(Records from a collection)
::::::::::
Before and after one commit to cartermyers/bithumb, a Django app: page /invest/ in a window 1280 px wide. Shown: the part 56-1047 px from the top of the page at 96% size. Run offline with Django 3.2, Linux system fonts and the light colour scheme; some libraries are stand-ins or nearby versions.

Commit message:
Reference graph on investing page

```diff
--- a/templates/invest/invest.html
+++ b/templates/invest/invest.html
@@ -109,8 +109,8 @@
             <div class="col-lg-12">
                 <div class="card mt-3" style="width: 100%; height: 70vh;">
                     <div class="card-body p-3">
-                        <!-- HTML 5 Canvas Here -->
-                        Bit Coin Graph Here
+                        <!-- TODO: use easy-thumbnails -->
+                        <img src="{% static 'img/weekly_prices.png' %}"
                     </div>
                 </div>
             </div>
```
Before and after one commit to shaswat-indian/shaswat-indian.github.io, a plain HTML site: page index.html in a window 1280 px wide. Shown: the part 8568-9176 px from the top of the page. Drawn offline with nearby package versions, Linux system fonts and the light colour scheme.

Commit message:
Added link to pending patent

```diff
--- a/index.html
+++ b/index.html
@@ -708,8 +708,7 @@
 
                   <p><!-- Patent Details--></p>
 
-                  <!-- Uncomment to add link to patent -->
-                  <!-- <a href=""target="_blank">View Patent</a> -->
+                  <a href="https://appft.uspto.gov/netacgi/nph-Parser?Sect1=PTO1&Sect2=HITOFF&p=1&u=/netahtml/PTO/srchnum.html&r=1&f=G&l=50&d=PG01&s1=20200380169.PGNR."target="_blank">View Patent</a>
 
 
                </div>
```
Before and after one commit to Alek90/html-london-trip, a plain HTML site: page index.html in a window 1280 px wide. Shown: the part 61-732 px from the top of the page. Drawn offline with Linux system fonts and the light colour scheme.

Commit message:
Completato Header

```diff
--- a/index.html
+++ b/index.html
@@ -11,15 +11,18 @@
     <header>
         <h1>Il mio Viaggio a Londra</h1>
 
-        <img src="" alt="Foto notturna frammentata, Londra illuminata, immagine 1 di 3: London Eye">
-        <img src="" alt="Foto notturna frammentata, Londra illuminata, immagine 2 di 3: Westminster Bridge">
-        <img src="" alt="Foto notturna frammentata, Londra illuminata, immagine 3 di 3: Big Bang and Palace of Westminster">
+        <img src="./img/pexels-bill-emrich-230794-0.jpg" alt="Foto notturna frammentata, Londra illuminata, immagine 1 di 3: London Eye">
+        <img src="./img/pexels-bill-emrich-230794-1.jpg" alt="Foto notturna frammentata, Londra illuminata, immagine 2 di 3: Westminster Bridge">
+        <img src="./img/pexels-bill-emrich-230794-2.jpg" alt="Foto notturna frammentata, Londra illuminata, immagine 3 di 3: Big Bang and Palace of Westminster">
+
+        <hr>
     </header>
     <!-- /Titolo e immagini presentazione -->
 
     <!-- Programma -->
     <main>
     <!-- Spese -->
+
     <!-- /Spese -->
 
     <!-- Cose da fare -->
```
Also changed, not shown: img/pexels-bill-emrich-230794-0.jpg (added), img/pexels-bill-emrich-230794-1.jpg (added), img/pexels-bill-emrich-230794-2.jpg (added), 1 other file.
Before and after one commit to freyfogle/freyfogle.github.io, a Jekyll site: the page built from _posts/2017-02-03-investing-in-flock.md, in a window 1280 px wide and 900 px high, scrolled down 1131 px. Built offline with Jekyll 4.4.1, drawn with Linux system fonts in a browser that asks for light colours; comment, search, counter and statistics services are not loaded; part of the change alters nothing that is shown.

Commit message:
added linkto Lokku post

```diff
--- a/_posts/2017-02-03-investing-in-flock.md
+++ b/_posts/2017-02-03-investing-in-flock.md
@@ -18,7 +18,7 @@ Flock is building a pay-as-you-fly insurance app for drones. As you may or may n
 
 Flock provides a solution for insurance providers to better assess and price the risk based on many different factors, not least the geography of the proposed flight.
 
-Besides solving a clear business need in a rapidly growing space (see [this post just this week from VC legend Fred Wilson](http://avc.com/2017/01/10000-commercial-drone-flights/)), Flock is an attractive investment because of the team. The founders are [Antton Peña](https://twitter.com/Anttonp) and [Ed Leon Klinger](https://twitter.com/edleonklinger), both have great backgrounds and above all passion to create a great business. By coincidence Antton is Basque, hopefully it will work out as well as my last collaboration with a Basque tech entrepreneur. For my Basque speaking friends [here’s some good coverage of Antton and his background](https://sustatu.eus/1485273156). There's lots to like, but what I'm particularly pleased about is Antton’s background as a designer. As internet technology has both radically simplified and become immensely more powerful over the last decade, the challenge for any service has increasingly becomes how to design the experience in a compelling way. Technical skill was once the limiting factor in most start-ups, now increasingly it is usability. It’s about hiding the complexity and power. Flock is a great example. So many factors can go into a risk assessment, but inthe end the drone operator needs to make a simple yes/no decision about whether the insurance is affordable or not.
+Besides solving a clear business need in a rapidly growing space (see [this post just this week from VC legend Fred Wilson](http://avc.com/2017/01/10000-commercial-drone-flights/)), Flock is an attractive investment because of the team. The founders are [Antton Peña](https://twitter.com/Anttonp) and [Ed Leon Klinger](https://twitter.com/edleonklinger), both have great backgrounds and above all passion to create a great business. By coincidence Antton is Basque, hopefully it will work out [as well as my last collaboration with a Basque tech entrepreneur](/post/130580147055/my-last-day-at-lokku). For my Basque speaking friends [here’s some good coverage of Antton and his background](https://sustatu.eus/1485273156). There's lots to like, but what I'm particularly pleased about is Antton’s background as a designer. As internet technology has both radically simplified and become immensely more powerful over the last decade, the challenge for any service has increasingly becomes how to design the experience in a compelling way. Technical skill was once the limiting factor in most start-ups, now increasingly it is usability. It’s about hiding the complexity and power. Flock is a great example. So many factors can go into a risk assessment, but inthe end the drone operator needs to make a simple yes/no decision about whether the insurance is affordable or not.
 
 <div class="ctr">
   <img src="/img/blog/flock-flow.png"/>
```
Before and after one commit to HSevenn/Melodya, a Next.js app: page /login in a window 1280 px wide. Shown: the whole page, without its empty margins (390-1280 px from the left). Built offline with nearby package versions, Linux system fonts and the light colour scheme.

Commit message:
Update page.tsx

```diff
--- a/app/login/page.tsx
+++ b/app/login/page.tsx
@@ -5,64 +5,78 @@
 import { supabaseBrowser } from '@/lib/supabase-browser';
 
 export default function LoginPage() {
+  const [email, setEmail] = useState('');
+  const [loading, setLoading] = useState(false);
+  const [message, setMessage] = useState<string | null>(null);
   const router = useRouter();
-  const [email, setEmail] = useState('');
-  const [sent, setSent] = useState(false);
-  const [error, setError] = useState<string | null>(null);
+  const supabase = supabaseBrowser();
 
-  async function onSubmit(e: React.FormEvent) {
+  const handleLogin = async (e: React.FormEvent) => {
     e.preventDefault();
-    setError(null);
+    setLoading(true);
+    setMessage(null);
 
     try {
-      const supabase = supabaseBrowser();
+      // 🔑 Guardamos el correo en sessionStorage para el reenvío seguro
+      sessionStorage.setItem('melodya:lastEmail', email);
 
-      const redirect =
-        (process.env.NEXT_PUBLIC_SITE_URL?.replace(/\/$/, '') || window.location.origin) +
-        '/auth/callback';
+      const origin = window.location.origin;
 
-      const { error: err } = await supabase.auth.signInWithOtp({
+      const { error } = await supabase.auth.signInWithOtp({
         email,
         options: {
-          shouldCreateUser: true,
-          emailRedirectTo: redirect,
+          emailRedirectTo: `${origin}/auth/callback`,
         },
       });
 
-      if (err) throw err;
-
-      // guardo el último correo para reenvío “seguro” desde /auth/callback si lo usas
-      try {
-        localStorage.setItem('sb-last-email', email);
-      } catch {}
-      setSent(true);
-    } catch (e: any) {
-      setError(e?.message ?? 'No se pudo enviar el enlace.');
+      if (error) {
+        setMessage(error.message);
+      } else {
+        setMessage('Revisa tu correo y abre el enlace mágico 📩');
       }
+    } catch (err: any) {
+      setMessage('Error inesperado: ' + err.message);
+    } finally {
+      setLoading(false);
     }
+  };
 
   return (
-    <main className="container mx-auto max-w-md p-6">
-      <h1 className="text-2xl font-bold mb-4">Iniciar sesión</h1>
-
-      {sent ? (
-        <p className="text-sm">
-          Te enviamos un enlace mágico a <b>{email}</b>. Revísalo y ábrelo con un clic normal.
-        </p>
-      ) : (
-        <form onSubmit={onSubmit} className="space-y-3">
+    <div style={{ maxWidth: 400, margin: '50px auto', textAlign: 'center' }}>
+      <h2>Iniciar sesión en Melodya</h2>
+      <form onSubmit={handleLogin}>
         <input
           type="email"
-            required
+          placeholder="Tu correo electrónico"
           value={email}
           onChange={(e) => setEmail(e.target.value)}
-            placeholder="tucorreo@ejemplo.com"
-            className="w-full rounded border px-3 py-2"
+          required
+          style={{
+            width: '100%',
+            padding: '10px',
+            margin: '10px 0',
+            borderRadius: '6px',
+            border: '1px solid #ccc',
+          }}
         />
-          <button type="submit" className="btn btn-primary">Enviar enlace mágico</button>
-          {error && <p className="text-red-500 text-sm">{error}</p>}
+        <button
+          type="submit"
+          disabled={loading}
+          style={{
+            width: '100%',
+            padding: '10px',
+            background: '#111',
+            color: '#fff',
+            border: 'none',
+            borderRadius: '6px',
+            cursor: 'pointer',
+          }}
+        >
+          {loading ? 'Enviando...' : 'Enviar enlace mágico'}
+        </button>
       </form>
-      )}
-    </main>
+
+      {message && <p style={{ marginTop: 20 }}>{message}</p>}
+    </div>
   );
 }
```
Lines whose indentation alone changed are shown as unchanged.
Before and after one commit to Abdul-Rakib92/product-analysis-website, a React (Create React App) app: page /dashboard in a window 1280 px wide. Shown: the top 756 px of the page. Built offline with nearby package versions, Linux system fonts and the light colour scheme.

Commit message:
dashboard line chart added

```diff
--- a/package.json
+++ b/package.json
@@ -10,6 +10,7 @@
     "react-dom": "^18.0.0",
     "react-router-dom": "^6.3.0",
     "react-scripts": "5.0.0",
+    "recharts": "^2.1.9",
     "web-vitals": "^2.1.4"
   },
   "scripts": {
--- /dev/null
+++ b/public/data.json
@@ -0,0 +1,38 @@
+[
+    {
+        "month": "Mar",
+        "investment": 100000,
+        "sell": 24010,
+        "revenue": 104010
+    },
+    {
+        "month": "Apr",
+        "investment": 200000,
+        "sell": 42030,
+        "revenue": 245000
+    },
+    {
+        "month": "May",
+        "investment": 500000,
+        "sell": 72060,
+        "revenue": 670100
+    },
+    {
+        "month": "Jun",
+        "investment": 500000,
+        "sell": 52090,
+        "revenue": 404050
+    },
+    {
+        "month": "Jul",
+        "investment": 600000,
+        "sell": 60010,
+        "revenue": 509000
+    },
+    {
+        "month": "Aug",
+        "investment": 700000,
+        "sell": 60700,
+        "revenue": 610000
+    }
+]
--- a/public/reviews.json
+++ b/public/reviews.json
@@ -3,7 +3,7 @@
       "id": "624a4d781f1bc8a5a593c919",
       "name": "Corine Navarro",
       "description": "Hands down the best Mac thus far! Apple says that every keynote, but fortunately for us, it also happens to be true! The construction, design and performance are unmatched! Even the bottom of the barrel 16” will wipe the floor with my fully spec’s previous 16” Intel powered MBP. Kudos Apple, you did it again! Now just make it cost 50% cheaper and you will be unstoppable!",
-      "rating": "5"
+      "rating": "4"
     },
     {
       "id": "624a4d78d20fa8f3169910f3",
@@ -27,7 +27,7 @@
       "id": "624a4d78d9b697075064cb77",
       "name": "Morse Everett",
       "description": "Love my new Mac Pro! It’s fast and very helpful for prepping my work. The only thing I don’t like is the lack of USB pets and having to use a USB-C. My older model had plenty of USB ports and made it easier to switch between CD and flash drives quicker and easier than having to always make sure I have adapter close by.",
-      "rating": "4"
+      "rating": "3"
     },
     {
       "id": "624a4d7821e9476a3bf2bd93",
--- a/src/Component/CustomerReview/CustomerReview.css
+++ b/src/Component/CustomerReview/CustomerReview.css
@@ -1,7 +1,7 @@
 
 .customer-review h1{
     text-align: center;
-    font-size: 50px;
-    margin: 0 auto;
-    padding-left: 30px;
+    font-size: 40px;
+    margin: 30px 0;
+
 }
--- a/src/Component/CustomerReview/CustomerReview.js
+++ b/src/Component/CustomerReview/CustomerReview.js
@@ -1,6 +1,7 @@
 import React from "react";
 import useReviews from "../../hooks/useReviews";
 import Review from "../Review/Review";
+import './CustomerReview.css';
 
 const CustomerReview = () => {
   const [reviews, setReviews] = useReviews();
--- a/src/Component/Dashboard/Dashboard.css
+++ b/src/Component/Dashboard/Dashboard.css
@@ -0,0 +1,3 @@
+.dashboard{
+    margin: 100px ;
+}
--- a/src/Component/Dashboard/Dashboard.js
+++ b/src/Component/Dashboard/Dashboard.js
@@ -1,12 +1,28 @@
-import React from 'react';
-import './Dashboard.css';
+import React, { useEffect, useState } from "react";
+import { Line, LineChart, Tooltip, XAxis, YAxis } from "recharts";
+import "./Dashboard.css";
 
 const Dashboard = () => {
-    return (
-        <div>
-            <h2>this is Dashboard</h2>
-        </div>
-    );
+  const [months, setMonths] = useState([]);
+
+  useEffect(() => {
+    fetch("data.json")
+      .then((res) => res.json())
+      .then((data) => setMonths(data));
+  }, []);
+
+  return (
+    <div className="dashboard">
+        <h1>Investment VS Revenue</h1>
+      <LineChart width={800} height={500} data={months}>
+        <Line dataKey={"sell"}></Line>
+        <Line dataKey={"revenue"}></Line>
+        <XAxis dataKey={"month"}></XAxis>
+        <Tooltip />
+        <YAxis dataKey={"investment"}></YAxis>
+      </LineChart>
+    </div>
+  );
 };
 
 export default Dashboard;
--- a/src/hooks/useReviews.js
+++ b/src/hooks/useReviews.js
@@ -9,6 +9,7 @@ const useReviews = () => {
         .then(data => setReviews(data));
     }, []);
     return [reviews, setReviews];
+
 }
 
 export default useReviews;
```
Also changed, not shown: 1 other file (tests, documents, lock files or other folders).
::::::::::
Report each line above that includes the string "CustomerReview".

--- a/src/Component/CustomerReview/CustomerReview.css
+++ b/src/Component/CustomerReview/CustomerReview.css
--- a/src/Component/CustomerReview/CustomerReview.js
+++ b/src/Component/CustomerReview/CustomerReview.js
+import './CustomerReview.css';
 const CustomerReview = () => {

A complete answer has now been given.